Most parents naturally worry about a dynamic called “peer pressure”—that is, the power and influence our children’s peers may have on them. In her 1998 book The Nurture Assumption: Why Children Turn Out the Way They Do,” researcher Judith Rich Harris makes the controversial claim that peers may even play more of a role in shaping our children than we do as parents!
To this day, Harris’ claims are still a matter of debate among psychologists, but it can’t be denied that peers play at least some role in our kids’ behaviors. In an interview with Scientific American, Harris puts it in perspective: “I’ve put together a lot of evidence showing that children learn at home how to behave at home (that’s where parents do have power!), and they learn outside the home how to behave outside the home.”
Why does this matter?
If there is, in fact, a dual influence going on in a child’s life (i.e., parent versus peers), then it follows that children may be particularly vulnerable to the influence of their peers in a divorce situation. When the child’s home life is upended, the parents’ influence may be weakened, creating a void that can be filled by peer pressure. This could even account for why some children tend to get into more trouble with their friends during and after a divorce.
How can you protect them?
Of course, you can’t isolate your children from their peers, nor would that be a healthy option. The key to keeping peer pressure in its rightful place is not to abdicate your own place of influence as a parent. As difficult as it may be for you, your children need you to be emotionally present, now more than ever. The safer and more stable they feel at home, the less vulnerable they will be to external pressures. Spending quality time with your children is a critical part of protecting them.
Turning it around for good

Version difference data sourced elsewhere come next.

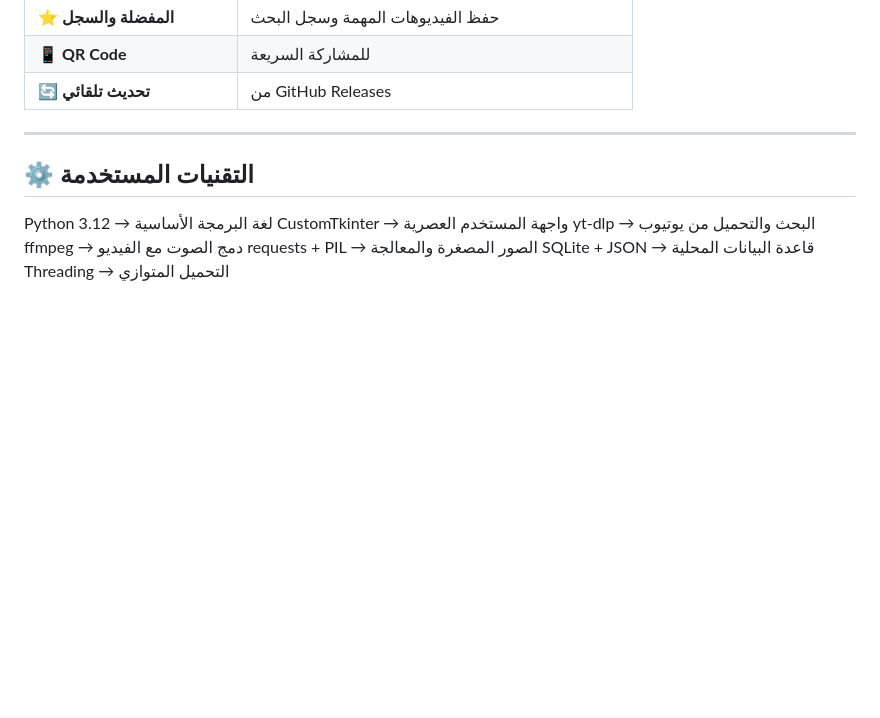
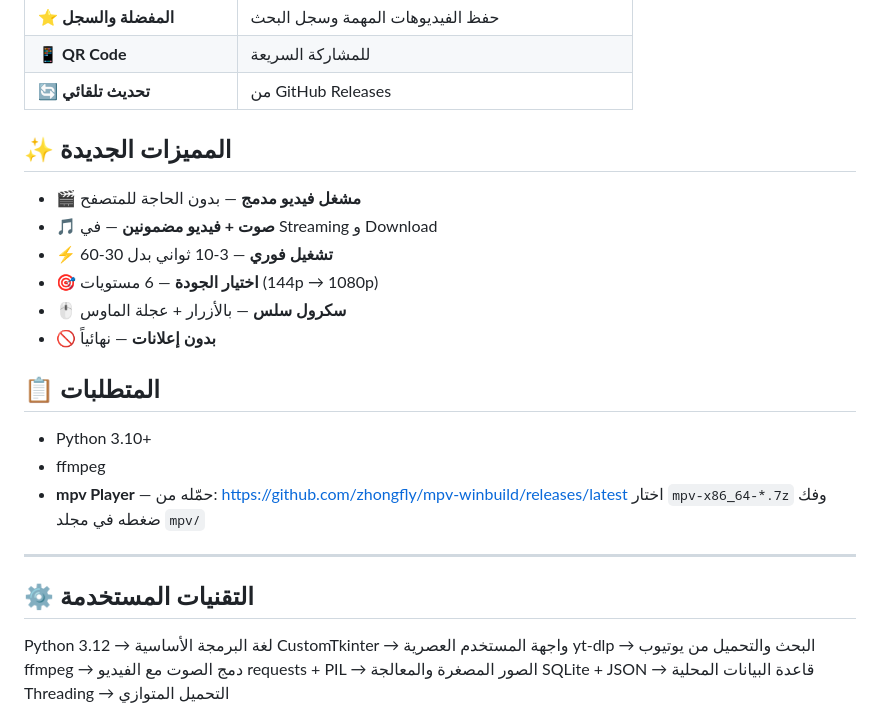
Before and after one commit to Eng-Osama-Sadek/-youtube-media-hub, a Markdown page: README.md, the part around the change. GitHub-like rendering; blank space fills up the shorter version.

Commit message:
docs: update README with new features

```diff
--- a/README.md
+++ b/README.md
@@ -63,7 +63,22 @@
 | ⭐ **المفضلة والسجل** | حفظ الفيديوهات المهمة وسجل البحث |
 | 📱 **QR Code** | للمشاركة السريعة |
 | 🔄 **تحديث تلقائي** | من GitHub Releases |
+## ✨ المميزات الجديدة
 
+- 🎬 **مشغل فيديو مدمج** — بدون الحاجة للمتصفح
+- 🎵 **صوت + فيديو مضمونين** — في Streaming و Download
+- ⚡ **تشغيل فوري** — 3-10 ثواني بدل 30-60
+- 🎯 **اختيار الجودة** — 6 مستويات (144p → 1080p)
+- 🖱️ **سكرول سلس** — بالأزرار + عجلة الماوس
+- 🚫 **بدون إعلانات** — نهائياً
+
+## 📋 المتطلبات
+
+- Python 3.10+
+- ffmpeg
+- **mpv Player** — حمّله من:
+  https://github.com/zhongfly/mpv-winbuild/releases/latest
+  اختار `mpv-x86_64-*.7z` وفك ضغطه في مجلد `mpv/`
 ---
 
 ## ⚙️ التقنيات المستخدمة
```
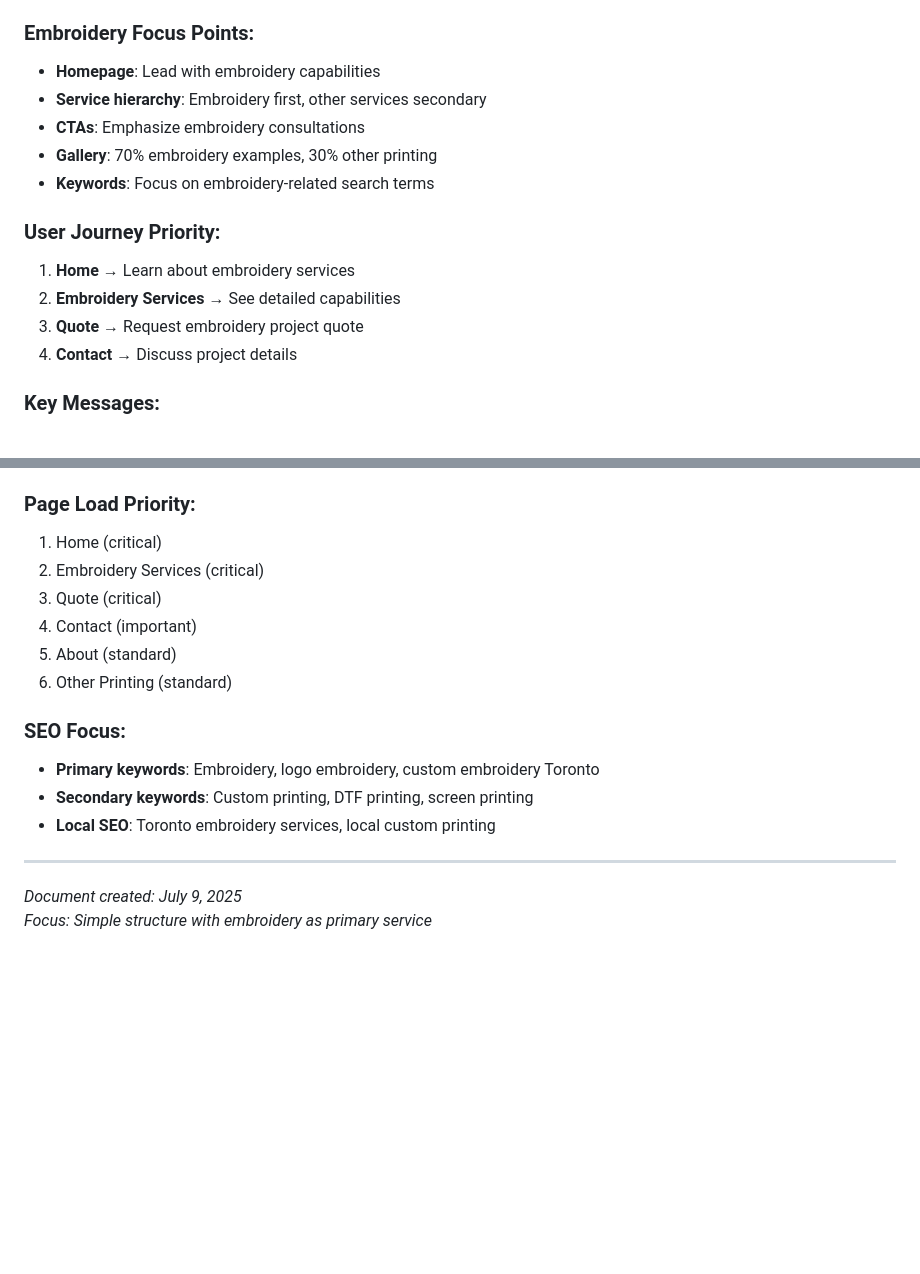
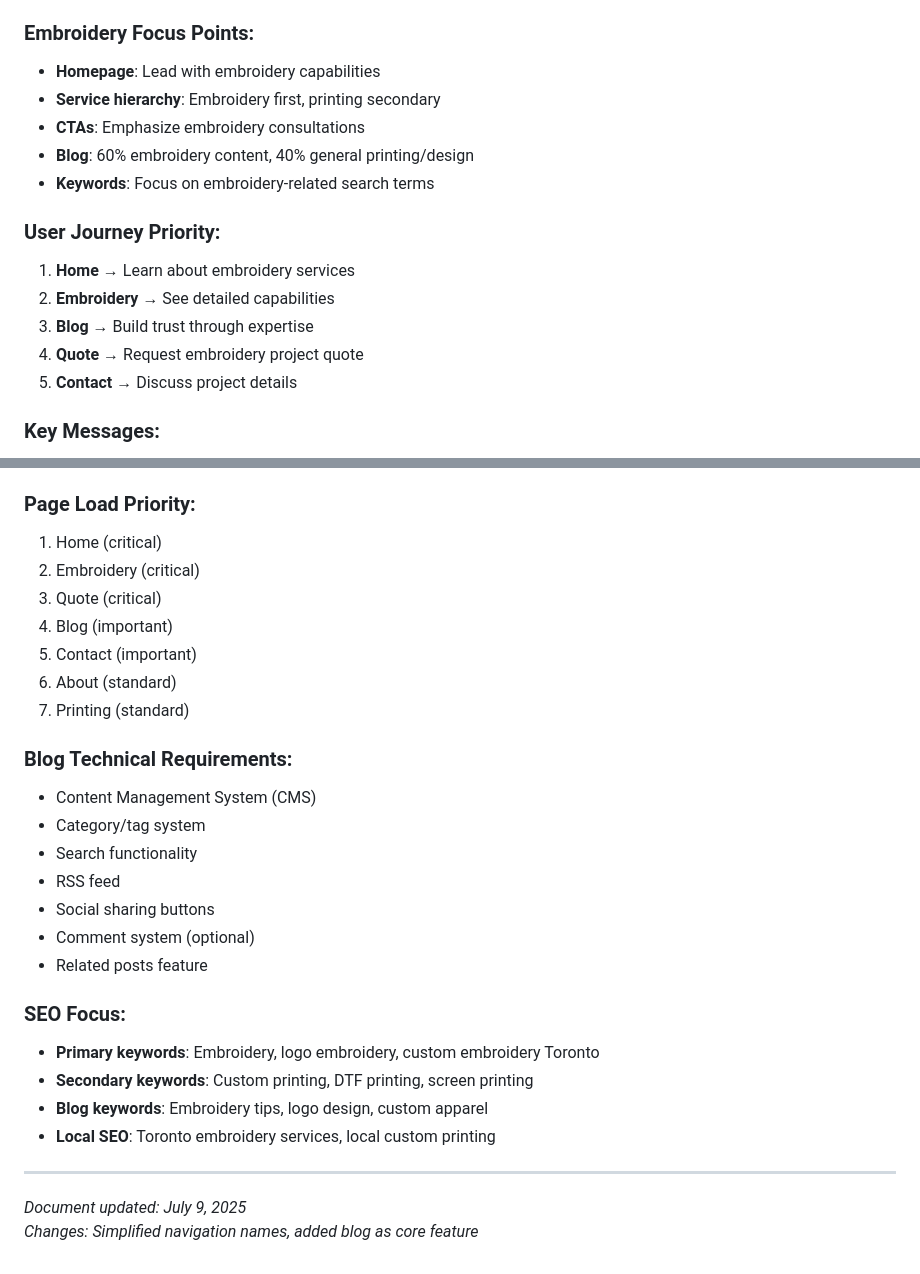
Before and after one commit to MCERQUA/jiffyprints, a Markdown page: docs/website-pages.md, 2 parts joined by grey strips. Rendered like a GitHub page; blank space fills up the shorter version.

```diff
--- a/docs/website-pages.md
+++ b/docs/website-pages.md
@@ -118,16 +153,17 @@ Logo [Jiffyprints]
 
 ### Embroidery Focus Points:
 - **Homepage**: Lead with embroidery capabilities
-- **Service hierarchy**: Embroidery first, other services secondary
+- **Service hierarchy**: Embroidery first, printing secondary
 - **CTAs**: Emphasize embroidery consultations
-- **Gallery**: 70% embroidery examples, 30% other printing
+- **Blog**: 60% embroidery content, 40% general printing/design
 - **Keywords**: Focus on embroidery-related search terms
 
 ### User Journey Priority:
 1. **Home** → Learn about embroidery services
-2. **Embroidery Services** → See detailed capabilities
-3. **Quote** → Request embroidery project quote
-4. **Contact** → Discuss project details
+2. **Embroidery** → See detailed capabilities
+3. **Blog** → Build trust through expertise
+4. **Quote** → Request embroidery project quote
+5. **Contact** → Discuss project details
 
 ### Key Messages:
 - "Embroidery Specialists"
@@ -140,17 +176,28 @@ Logo [Jiffyprints]
 
 ### Page Load Priority:
 1. Home (critical)
-2. Embroidery Services (critical)
+2. Embroidery (critical)
 3. Quote (critical)
-4. Contact (important)
-5. About (standard)
-6. Other Printing (standard)
+4. Blog (important)
+5. Contact (important)
+6. About (standard)
+7. Printing (standard)
+
+### Blog Technical Requirements:
+- Content Management System (CMS)
+- Category/tag system
+- Search functionality
+- RSS feed
+- Social sharing buttons
+- Comment system (optional)
+- Related posts feature
 
 ### SEO Focus:
 - **Primary keywords**: Embroidery, logo embroidery, custom embroidery Toronto
 - **Secondary keywords**: Custom printing, DTF printing, screen printing
+- **Blog keywords**: Embroidery tips, logo design, custom apparel
 - **Local SEO**: Toronto embroidery services, local custom printing
 
 ---
-*Document created: July 9, 2025*
-*Focus: Simple structure with embroidery as primary service*
+*Document updated: July 9, 2025*
+*Changes: Simplified navigation names, added blog as core feature*
```
Also changed, not shown: other parts of docs/website-pages.md (+60 -25 lines).
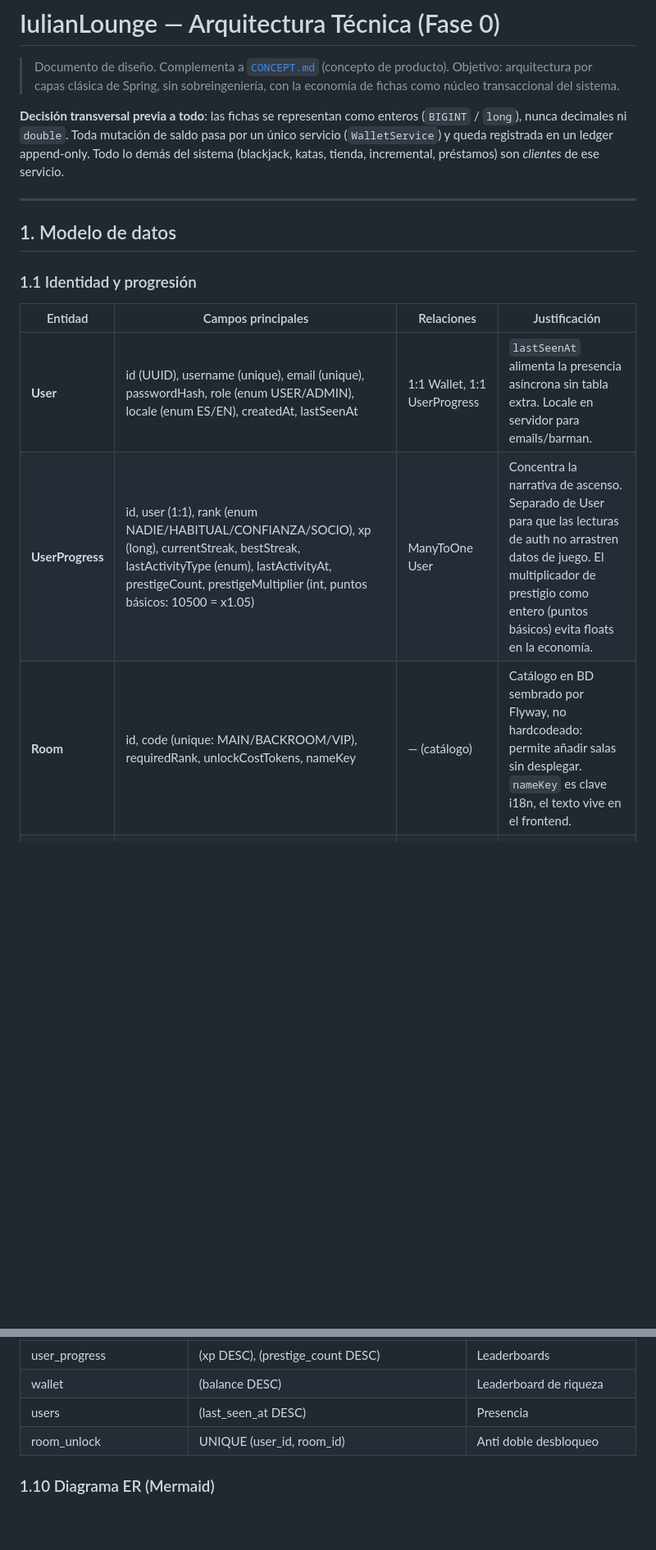
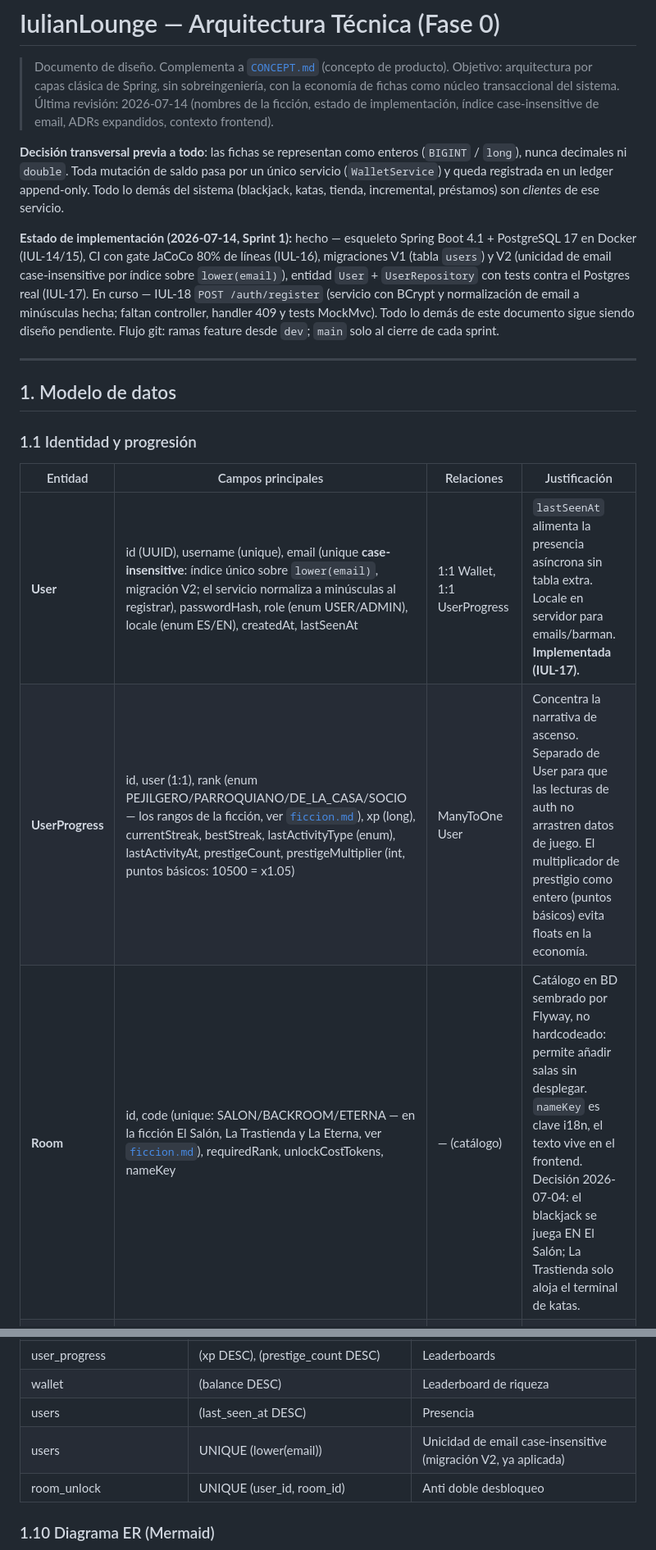
Before and after one commit to iulian640/iulianlounge-backend, a Markdown page: docs/architecture.md, 2 parts joined by grey strips. Shown at 82% size. Rendered like a GitHub page; blank space fills up the shorter version.

Commit message:
docs: refresh architecture.md to 2026-07-14 reality (fiction names, S1 status, V2 index, expanded ADRs, frontend context)

```diff
--- a/docs/architecture.md
+++ b/docs/architecture.md
@@ -3,8 +3,12 @@
 > Documento de diseño. Complementa a [`CONCEPT.md`](../CONCEPT.md) (concepto de producto).
 > Objetivo: arquitectura por capas clásica de Spring, sin sobreingeniería, con la
 > economía de fichas como núcleo transaccional del sistema.
+> Última revisión: 2026-07-14 (nombres de la ficción, estado de implementación,
+> índice case-insensitive de email, ADRs expandidos, contexto frontend).
 
 **Decisión transversal previa a todo**: las fichas se representan como enteros (`BIGINT` / `long`), nunca decimales ni `double`. Toda mutación de saldo pasa por un único servicio (`WalletService`) y queda registrada en un ledger append-only. Todo lo demás del sistema (blackjack, katas, tienda, incremental, préstamos) son *clientes* de ese servicio.
+
+**Estado de implementación (2026-07-14, Sprint 1):** hecho — esqueleto Spring Boot 4.1 + PostgreSQL 17 en Docker (IUL-14/15), CI con gate JaCoCo 80% de líneas (IUL-16), migraciones V1 (tabla `users`) y V2 (unicidad de email case-insensitive por índice sobre `lower(email)`), entidad `User` + `UserRepository` con tests contra el Postgres real (IUL-17). En curso — IUL-18 `POST /auth/register` (servicio con BCrypt y normalización de email a minúsculas hecha; faltan controller, handler 409 y tests MockMvc). Todo lo demás de este documento sigue siendo diseño pendiente. Flujo git: ramas feature desde `dev`; `main` solo al cierre de cada sprint.
 
 ---
 
@@ -14,9 +18,9 @@
 
 | Entidad | Campos principales | Relaciones | Justificación |
 |---|---|---|---|
-| **User** | id (UUID), username (unique), email (unique), passwordHash, role (enum USER/ADMIN), locale (enum ES/EN), createdAt, lastSeenAt | 1:1 Wallet, 1:1 UserProgress | `lastSeenAt` alimenta la presencia asíncrona sin tabla extra. Locale en servidor para emails/barman. |
-| **UserProgress** | id, user (1:1), rank (enum NADIE/HABITUAL/CONFIANZA/SOCIO), xp (long), currentStreak, bestStreak, lastActivityType (enum), lastActivityAt, prestigeCount, prestigeMultiplier (int, puntos básicos: 10500 = x1.05) | ManyToOne User | Concentra la narrativa de ascenso. Separado de User para que las lecturas de auth no arrastren datos de juego. El multiplicador de prestigio como entero (puntos básicos) evita floats en la economía. |
-| **Room** | id, code (unique: MAIN/BACKROOM/VIP), requiredRank, unlockCostTokens, nameKey | — (catálogo) | Catálogo en BD sembrado por Flyway, no hardcodeado: permite añadir salas sin desplegar. `nameKey` es clave i18n, el texto vive en el frontend. |
+| **User** | id (UUID), username (unique), email (unique **case-insensitive**: índice único sobre `lower(email)`, migración V2; el servicio normaliza a minúsculas al registrar), passwordHash, role (enum USER/ADMIN), locale (enum ES/EN), createdAt, lastSeenAt | 1:1 Wallet, 1:1 UserProgress | `lastSeenAt` alimenta la presencia asíncrona sin tabla extra. Locale en servidor para emails/barman. **Implementada (IUL-17).** |
+| **UserProgress** | id, user (1:1), rank (enum PEJILGERO/PARROQUIANO/DE_LA_CASA/SOCIO — los rangos de la ficción, ver [`ficcion.md`](ficcion.md)), xp (long), currentStreak, bestStreak, lastActivityType (enum), lastActivityAt, prestigeCount, prestigeMultiplier (int, puntos básicos: 10500 = x1.05) | ManyToOne User | Concentra la narrativa de ascenso. Separado de User para que las lecturas de auth no arrastren datos de juego. El multiplicador de prestigio como entero (puntos básicos) evita floats en la economía. |
+| **Room** | id, code (unique: SALON/BACKROOM/ETERNA — en la ficción El Salón, La Trastienda y La Eterna, ver [`ficcion.md`](ficcion.md)), requiredRank, unlockCostTokens, nameKey | — (catálogo) | Catálogo en BD sembrado por Flyway, no hardcodeado: permite añadir salas sin desplegar. `nameKey` es clave i18n, el texto vive en el frontend. Decisión 2026-07-04: el blackjack se juega EN El Salón; La Trastienda solo aloja el terminal de katas. |
 | **RoomUnlock** | id, user, room, unlockedAt | ManyToOne User, ManyToOne Room; unique(user, room) | Hecho inmutable de desbloqueo. La constraint única impide doble desbloqueo (y doble cobro). |
 
 ### 1.2 Economía (el corazón)
@@ -93,6 +97,7 @@ Sin tablas nuevas: son **vistas de lectura** sobre lo que ya existe.
 | user_progress | (xp DESC), (prestige_count DESC) | Leaderboards |
 | wallet | (balance DESC) | Leaderboard de riqueza |
 | users | (last_seen_at DESC) | Presencia |
+| users | UNIQUE (lower(email)) | Unicidad de email case-insensitive (migración V2, ya aplicada) |
 | room_unlock | UNIQUE (user_id, room_id) | Anti doble desbloqueo |
 
 ### 1.10 Diagrama ER (Mermaid)
```
Also changed, not shown: other parts of docs/architecture.md (+11 -0 lines), docs/architecture.en.md (+19 -3 lines).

Remember, peer pressure works in both directions. Thus, another key to combating the negative effects of peer influence is to begin training your children to be influencers, rather than the influenced—to lead, rather than follow. Through regular affirmation and by encouraging their individuality, you can instill self-confidence in your children so they are more inclined to be a positive influence on their peers, rather than the other way around.